We're starting in the Middle Eastern country of Iraq today, partly because its prime minister resigned over the weekend.
Parliament accepted Adil Abdul-Mahdi's decision on Sunday, and what that means is that Iraq's current government is now a caretaker government, a sort of place holder until parliament can put together new leadership. Why is all this happening? It started with protests that began in early October.
Iraqis say they're frustrated by the corruption in the government, a lack of jobs, power outages and problems with other government services.
There's been fighting between protesters and police. There's been vandalism of government offices. And last Thursday Iraqi security forces opened fire on demonstrators with live ammunition killing more than 40 people in the city of southern Iraq. It was the deadliest day in the ongoing protests. And an Iraqi court gave a high ranking security officer a death sentence for his role in that.
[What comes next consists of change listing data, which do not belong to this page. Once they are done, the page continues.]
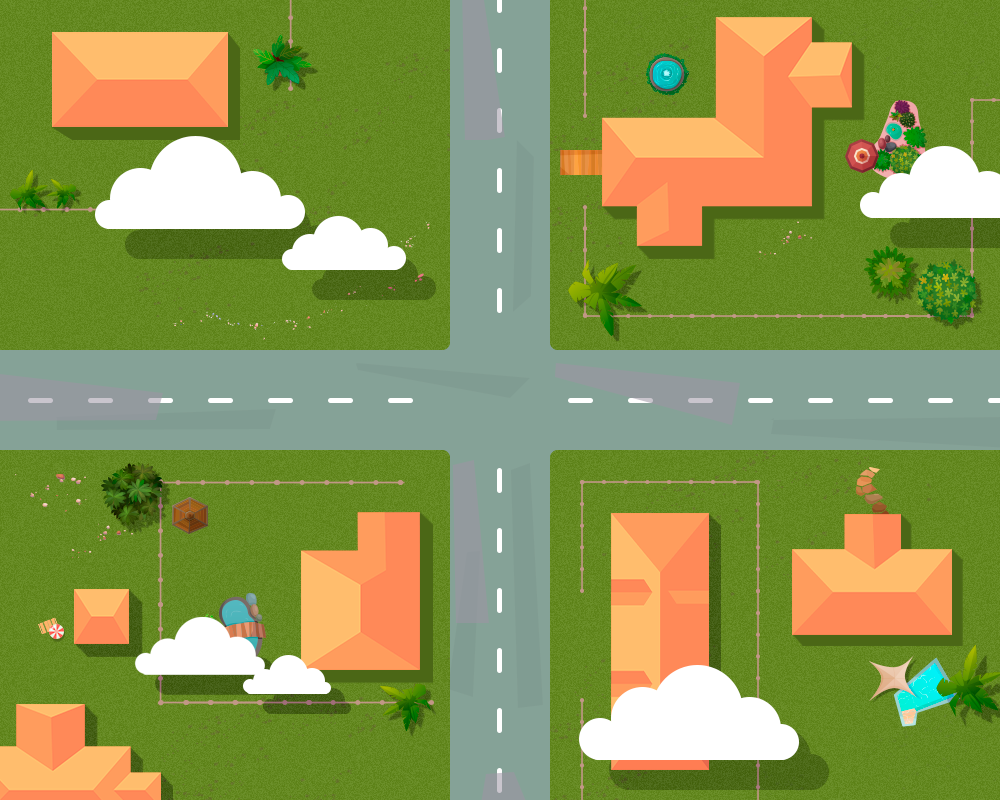
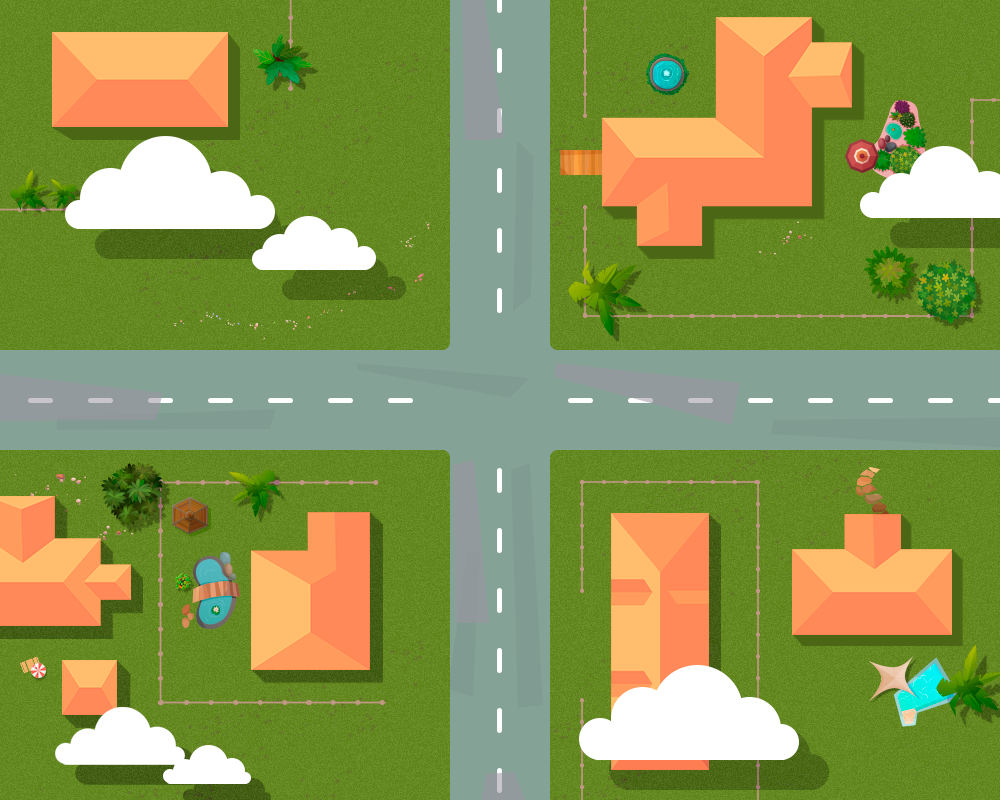
Dino added

diff --git a/js/cars.js b/js/cars.js
@@ -81,21 +81,9 @@ const vehicules = [
     }
 ];
 
-
-const randomDelay = () => {
-    return Math.floor(Math.random() * (130 - 60) + 60);
-}
-
-
 class GameComponents {
 
     constructor() {
-    }
-
-    update() {
-        const newCarImg = new Image();
-        newCarImg.src = this.imgUrl;
-        ctx.drawImage(newCarImg, this.x, this.y, this.width, this.height); 
     }
 
     top() { return this.y; }
@@ -134,23 +122,22 @@ class Car extends GameComponents {
         this.y = this.lane.laneStartPointY;
     }
 
+    update() {
+        const newCarImg = new Image();
+        newCarImg.src = this.imgUrl;
+        ctx.drawImage(newCarImg, this.x, this.y, this.width, this.height); 
+    }
+
 }
 
 // Generate cars
 
 const updateCars = () => {
 
-    if ( game.score === 0 && game.frames === 0 ) {
-        for ( let i = 0 ; i < carLanes.length ; i++ ) {
-            for ( let j = 0 ; j < carLanes[i].cars.length ; j++ ) {
-                carLanes[i].cars = [];                
-            }
-        }
-    }
-
+    // Check for crashes
     for ( let i = 0 ; i < carLanes.length ; i++ ) {
         for ( let j = 0 ; j < carLanes[i].cars.length ; j++ ) {
-            if ( checkCrash(carLanes[i], carLanes[i].cars[j], j) ) {
+            if ( checkCarCrashes(carLanes[i], carLanes[i].cars[j], j) ) {
                 stopAllCars();
                 // handleExplosion(carLanes[i].cars[j]);
                 game.isOn = false;
@@ -158,7 +145,8 @@ const updateCars = () => {
         }
     }
 
-    if (game.frames % 50 === 0) {
+    // Generate new car on a random lane
+    if (game.frames % 80 === 0) {
 
         const randCar = vehicules[Math.floor(Math.random() * vehicules.length)];
 
@@ -167,17 +155,8 @@ const updateCars = () => {
         game.lastLane = randLaneNum;
         const lane = carLanes[randLaneNum];
 
-        if (!lane.cars.length) { // random picked lan is empty
-
-            if ( Math.random() < .3 ) { // coin flip for dinosaur
-
-                generateDino(); 
-
-            } 
-        }
-
         let height, width, carFileName;
-
+        
         switch(lane) {
             case carLaneLeftToRight:
                 carFileName = `vehicule-LR-${randCar.id}`;
@@ -201,18 +180,15 @@ const updateCars = () => {
                 break;
         }
 
-        const delay = randomDelay();
-
         setTimeout(() => { 
             const newCar = new Car(lane, height, width, carFileName)
             lane.cars.push(newCar)
-        }, delay );
-        
+        }, randomDelay() );  
+
     }
 
     // Delete cars out of canvas
     // Otherwise, make it move
-
     carLanes.forEach(lane => {
         lane.cars.forEach((car, i) => {
 
@@ -223,16 +199,16 @@ const updateCars = () => {
                 if ( car.isMoving ) {
                     switch(lane) {
                         case carLaneLeftToRight:
-                             car.x += 2.5;
+                             car.x += 3;
                             break;
                         case carLaneRightToLeft:
-                            car.x -= 2.5;
+                            car.x -= 3;
                             break;
                         case carLaneTopToBottom:
-                            car.y += 2.5;
+                            car.y += 3;
                             break;
                         case carLaneBottomToTop:
-                            car.y -= 2.5;
+                            car.y -= 3;
                             break;
                     }
                 }
@@ -275,7 +251,7 @@ const stopAllCars = () => {
     
 }
 
-const checkCrash = (carLane, carObj, carIndex) => {
+const checkCarCrashes = (carLane, carObj, carIndex) => {
 
     const otherCars =  [];
 

diff --git a/js/dino.js b/js/dino.js
@@ -1,22 +1,97 @@
+let dinos = [];
+
 class Dino extends GameComponents {
 
-    constructor(lane, height, width) {
+    constructor(height, width, imgFileName) {
         super();
         this.isMoving = true;
-        this.imgUrl = `./imgs/dino.png`;
+        this.imgFileName = imgFileName;
+        this.imgUrl = `./imgs/${imgFileName}-1a.png`;
+        this.imgUrl1 = `./imgs/${imgFileName}-1a.png`;
+        this.imgUrl2 = `./imgs/${imgFileName}-1b.png`;
         
-        // FOR TESTING
-        this.lane = carLanes[0]
-        // this.lane = lane;
         this.height = height;
         this.width = width;
 
-        this.x = this.lane.laneStartPointX;
-        this.y = this.lane.laneStartPointY;
+        this.x = 390;
+        this.y = -50;
+    }
+
+    update() {
+        const newDinoImg = new Image(); 
+
+        if ( game.frames % 15 === 0) {
+            if ( this.imgUrl === this.imgUrl1 ) {
+                this.imgUrl = this.imgUrl2;
+            } else if ( this.imgUrl === this.imgUrl2 ) {
+                this.imgUrl = this.imgUrl1;
+            }
+        }
+
+        newDinoImg.src = this.imgUrl;
+
+        ctx.drawImage(newDinoImg, this.x, this.y, this.width, this.height); 
     }
 
 }
 
-const generateDino = () => {
+const generateDinos = () => {
 
+    // Check for dino crashes
+    for ( let i = 0 ; i < dinos.length ; i++ ) {
+        if ( checkDinoCrashes(dinos[i]) ) {
+            stopAllDinos();
+            game.isOn = false;
+        }
+    }
+
+    if (game.frames % 1500 === 0 && Math.random() >= .5) {
+    
+        let dinoFileName = `dino-TB`;
+        let height = 198;
+        let width = 40;
+
+        setTimeout(() => { 
+            const newDino = new Dino(height, width, dinoFileName)
+            dinos.push(newDino)
+        }, randomDelay() );
+
+    }
+
+    // Delete dinos out of canvas
+    // Otherwise, make it move
+    dinos.forEach((dino, i) => {
+
+        if ( dino.isOffCanvas() ) { 
+            dinos.splice(i, 1);
+        } else {
+            dino.y += 2.5;
+        }
+        
+        dino.update();
+    });
+}
+
+const stopAllDinos = () => {
+
+    for ( let i = 0 ; i < dinos.length ; i++ ) {
+        dinos[i].isMoving = false;
+    }
+    
+}
+
+const checkDinoCrashes = (dinoObj) => {
+
+    const allCars =  [];
+
+    carLanes.forEach(lane => {
+        lane.cars.forEach((car, i) => {
+            allCars.push(car);
+        });
+    });
+    
+    let crashed = allCars.some(car => !( car.right() < dinoObj.left() + 8 || car.left() > dinoObj.right() - 8 || car.top() > dinoObj.bottom() - 30 || car.bottom() < dinoObj.top() + 50 ));
+    
+    return crashed;
+    
 }

diff --git a/js/game.js b/js/game.js
@@ -10,7 +10,10 @@ const updateGame = () => {
 
     // add background
     background.draw();
-    
+
+    // generate dinos
+    generateDinos();
+
     // update cars
     updateCars();
 
@@ -63,12 +66,12 @@ class Game {
     }
 
     reset() {
-        ctx.clearRect(0, 0, canvas.width, canvas.height);
         this.frames = 0;
         this.isOn = true;
         this.interval = null;
         this.lastLane = 0;
         this.score = 0;
+        clearGame();
         this.start();
     }
 
@@ -129,4 +132,22 @@ const checkGameOver = () => {
         game.saveScore();
         game.updateLeaderboard(); }, 500);
     } 
+}
+
+const clearGame = () => {
+
+    // Remove all cars if new game
+    if ( game.score === 0 && game.frames === 0 ) {
+        for ( let i = 0 ; i < carLanes.length ; i++ ) {
+            for ( let j = 0 ; j < carLanes[i].cars.length ; j++ ) {
+                carLanes[i].cars = [];                
+            }
+        }
+    }
+
+    // Remove all dinos if new game
+    if ( game.score === 0 && game.frames === 0 ) { dinos = []; }
+
+    ctx.clearRect(0, 0, canvas.width, canvas.height);
+
 }

diff --git a/js/index.js b/js/index.js
@@ -1,3 +1,7 @@
+const randomDelay = () => {
+    return Math.floor(Math.random() * (120 - 50) + 50);
+}
+
 window.addEventListener('load', () => {
 
     // Start button event listener

diff --git a/README.md b/README.md
@@ -1,10 +1,10 @@
-# Traffic Jam!
+# Crashing It!
 
 [Click here to see deployed game](https://fannyarles.github.io/project-canvas-traffic-jam/)
 
 ## Description
 
-Traffic Jam puts the player in charge of traffic control at a crossroad. They have to prevent collisions between cars, for that, they can stop each car by clicking on it. The game stops when a collision happens. The score is based on the numbers of cars that successfully crossed the map.
+Crashing It puts the player in charge of traffic control at a crossroad. They have to prevent collisions between cars, for that, they can stop each car by clicking on it. The game stops when a collision happens. The score is based on the numbers of cars that successfully crossed the map.
 
 ## MVP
In all, more than 430 people have been killed and 15,000 have been hurt since the protests started. That includes both civilians and security forces. And despite Prime Minister Abdul-Mahdi's resignation, protesters say it's not enough. Demonstrations continued this weekend. Police say Iran's consulate in the Iraqi city Najaf was burned. Protesters have been concerned about Iran's growing influence over what happens in Iraq.